Del. Vaughn Stewart of Montgomery County, a Democrat, said lawmakers need to think “boldly” about a bailout for residents when the General Assembly reconvenes in January.

“The time is now to act. The crisis is upon us,” Stewart said. “Gov. Hogan’s moratorium already is filled with loopholes, so even though it’s remaining in effect during the State of Emergency, it’s very unclear how his moratorium is going to play out once the courts reopen.”

Unfortunately, Vaughn and Ott both said evictions are not the only concerns for struggling tenants during the pandemic. Vaughn said there’s “an impending debt collection tsunami” as the courts reopen to allow debt collectors to file wage garnishment notices.

Additionally, Ott said, several college students have already reported their inability to get out of their leases even though they’re unable to return to campus. The tenant advocacy director said landlords are letting students break their lease as long as the families agree to pay the entire balance.

Advertisement

Ott is urging landlords to seek rental funding through other means, such as the $10 million Assisted Housing Relief Program from the Maryland Department of Housing & Community Development.

Advertisement

In the meantime, protesters have demanded an expansion of the eviction moratorium to cover all types of eviction cases. They also want Hogan to extend the moratorium until the public health emergency ends. The protesters want a prohibition on late fees and debt collection on rent beginning now for at least a year after the State of Emergency is lifted.

Those demands would help Marylanders like Morales, who said they’re borrowing money to pay rent.

“Ask Governor Hogan to cancel the rent,” Morales told the crowd in Spanish. “We know it’s our responsibility to pay the rent, but during this time so many families need your support.”
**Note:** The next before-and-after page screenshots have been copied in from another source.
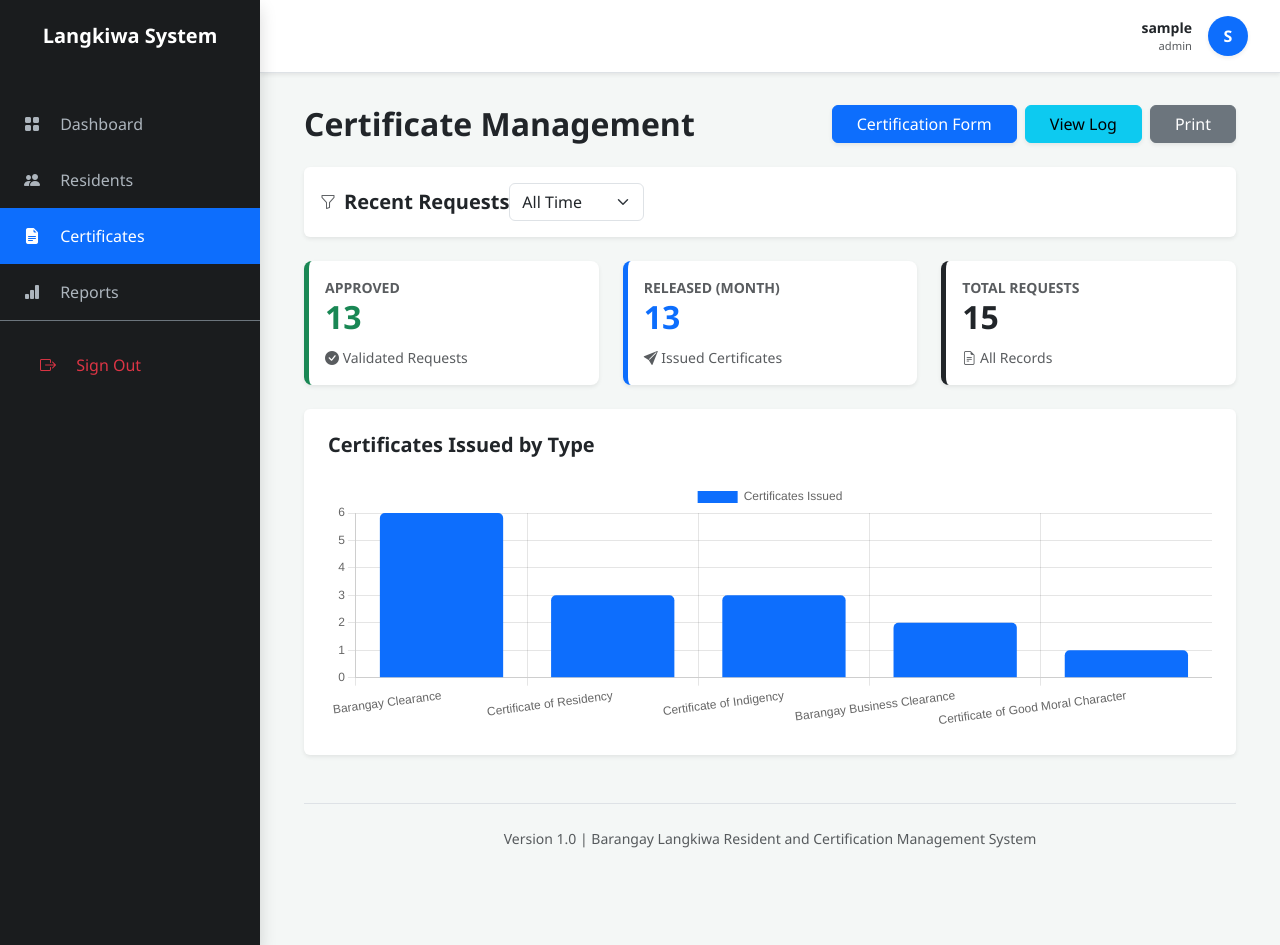
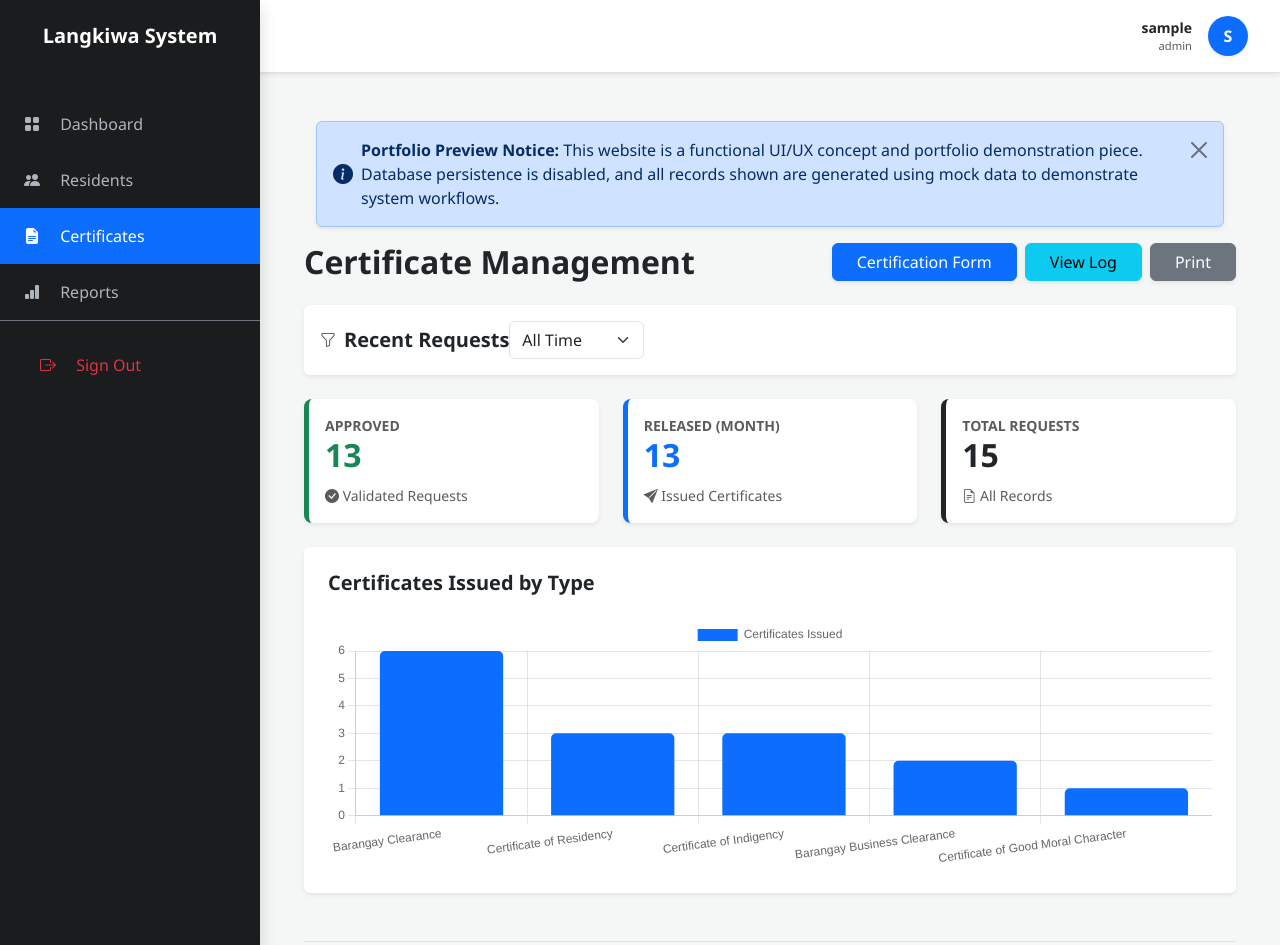
Before and after one commit to K1iff/BarangayManagementSystem, an ASP.NET Core app: page /Certificates/Index in a window 1280 px wide. Shown: the top 945 px of the page. Run offline with ASP.NET Core 8, Linux system fonts and the light colour scheme; the visitor is signed in with stand-in values (Sample User, id 1); some libraries are stand-ins or nearby versions.

Commit message:
Add portfolio preview alert banner to layout
Co-authored-by: K1iff <189461968+K1iff@users.noreply.github.com>

```diff
--- a/BarangayLangkiwaSystem/Views/Shared/_Layout.cshtml
+++ b/BarangayLangkiwaSystem/Views/Shared/_Layout.cshtml
@@ -109,6 +109,15 @@
             </div>
 
             <main role="main" class="main-content">
+                <div class="alert alert-primary alert-dismissible fade show shadow-sm my-3 mx-4" role="alert">
+                    <div class="d-flex align-items-center">
+                        <i class="bi bi-info-circle-fill me-2 fs-5"></i>
+                        <div>
+                            <strong>Portfolio Preview Notice:</strong> This website is a functional UI/UX concept and portfolio demonstration piece. Database persistence is disabled, and all records shown are generated using mock data to demonstrate system workflows.
+                        </div>
+                    </div>
+                    <button type="button" class="btn-close" data-bs-dismiss="alert" aria-label="Close"></button>
+                </div>
                 @RenderBody()
                 <footer class="mt-5 pt-4 text-center border-top text-muted small">
                     Version 1.0 | Barangay Langkiwa Resident and Certification Management System
```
Baltimore Sun reporter Talia Richman contributed to this article.

Recommended on Baltimore Sun

Advertisement
Advertisement
Advertisement